The impact of its cloud strategy in the market is still to be determined, though. The company released a beta version of its HP public cloud earlier this year and Singh hinted at major news at the upcoming HP Discover event in Germany in early December, which could be when the company releases its products into general availability. But HP is in a crowded field. Oracle has refined its cloud strategy in recent months, while IBM and Google are betting big on the technology, too.
HP is taking a different approach built on open source, says Singh. While some have viewed HP's involvement in the OpenStack movement as a way for the company to leverage free open source code, Singh points out that HP has been one of the top contributors of code back to the project.
However, Gartner analyst Lydia Leong recently pointed out that much of the code contributed by big-name companies simply ensures their products and services integrate with OpenStack. Singh makes no qualms about HP's strategy in OpenStack. It's not a "theology," he says. "We're not here with OpenStack tattoos. We're here to leverage it as best we can. It's a means to an end of delivering a scalable cloud."
That end goal is HP's Converged Cloud. Billed as the company's answer to market-leading Amazon Web Services cloud, Singh says HP Converged Cloud is not a single product; it's a technology framework that incorporates public and private clouds, along with managed hosting for customers. It's an "umbrella strategy," Singh says.

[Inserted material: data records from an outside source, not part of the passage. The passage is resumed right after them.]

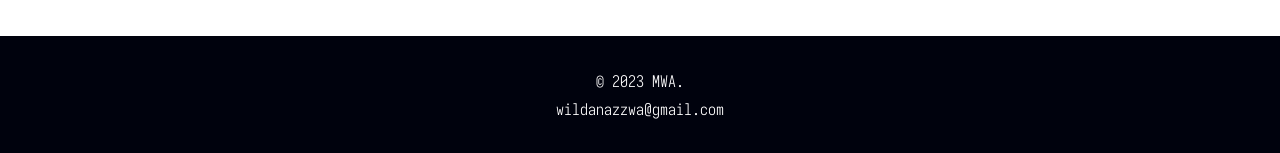
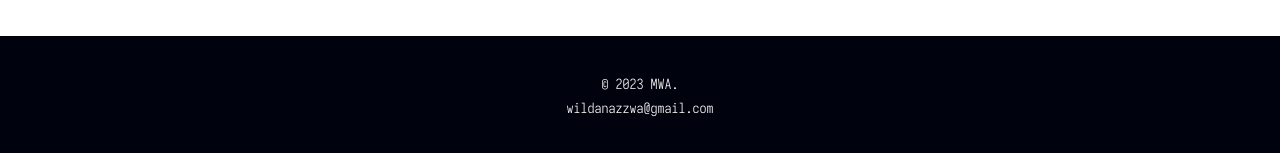
Before and after one commit to wildanazz/personal-portfolio, a Next.js app: page /tools in a window 1280 px wide. Shown: the part 2616-2769 px from the top of the page. Built offline with nearby package versions, Linux system fonts and the light colour scheme.

Commit message:
Edit font size

```diff
--- a/src/components/Footer.tsx
+++ b/src/components/Footer.tsx
@@ -8,8 +8,11 @@ export default function Footer() {
         whileInView={{ y: 0, opacity: 1 }}
         className="flex flex-col justify-center items-center gap-y-1"
       >
-        <p>© 2023 MWA.</p>
-        <a href="mailto:wildanazzwa@gmail.com?Subject=Hello">
+        <p className="text-sm">© 2023 MWA.</p>
+        <a
+          className="text-sm"
+          href="mailto:wildanazzwa@gmail.com?Subject=Hello"
+        >
           wildanazzwa@gmail.com
         </a>
       </motion.div>
--- a/src/pages/blog/[slug].tsx
+++ b/src/pages/blog/[slug].tsx
@@ -4,7 +4,6 @@ import { motion, useScroll, useSpring } from 'framer-motion'
 import { getArticlesFromAPI } from '@/lib/load-articles'
 import Layout from '@/components/Layout'
 import { GitHub, Twitter, Facebook, LinkedIn } from '@/components/Icons'
-import Footer from '@/components/Footer'
 
 export default function ArticlePage({ article }: any) {
   const { scrollYProgress } = useScroll()
@@ -135,7 +134,7 @@ export default function ArticlePage({ article }: any) {
                 duration: 1,
                 delay: 0.2,
               }}
-              className="text-[#d23669] dark:text-[#d4433b] font-bold"
+              className="text-[#d23669] dark:text-[#d4433b] text-sm"
             >
               Powered by the Dev.to API
             </motion.p>
```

It's analogous to converged infrastructure in which compute, storage and networking are packaged in an integrated design, but this time with cloud components. "Converged cloud, beyond the marketing buzzword, is similar," he says. "We think there is a set of key enabling forces that will bring together how cloud is delivered. You have to deal with solutions for private, public cloud and managed hosting."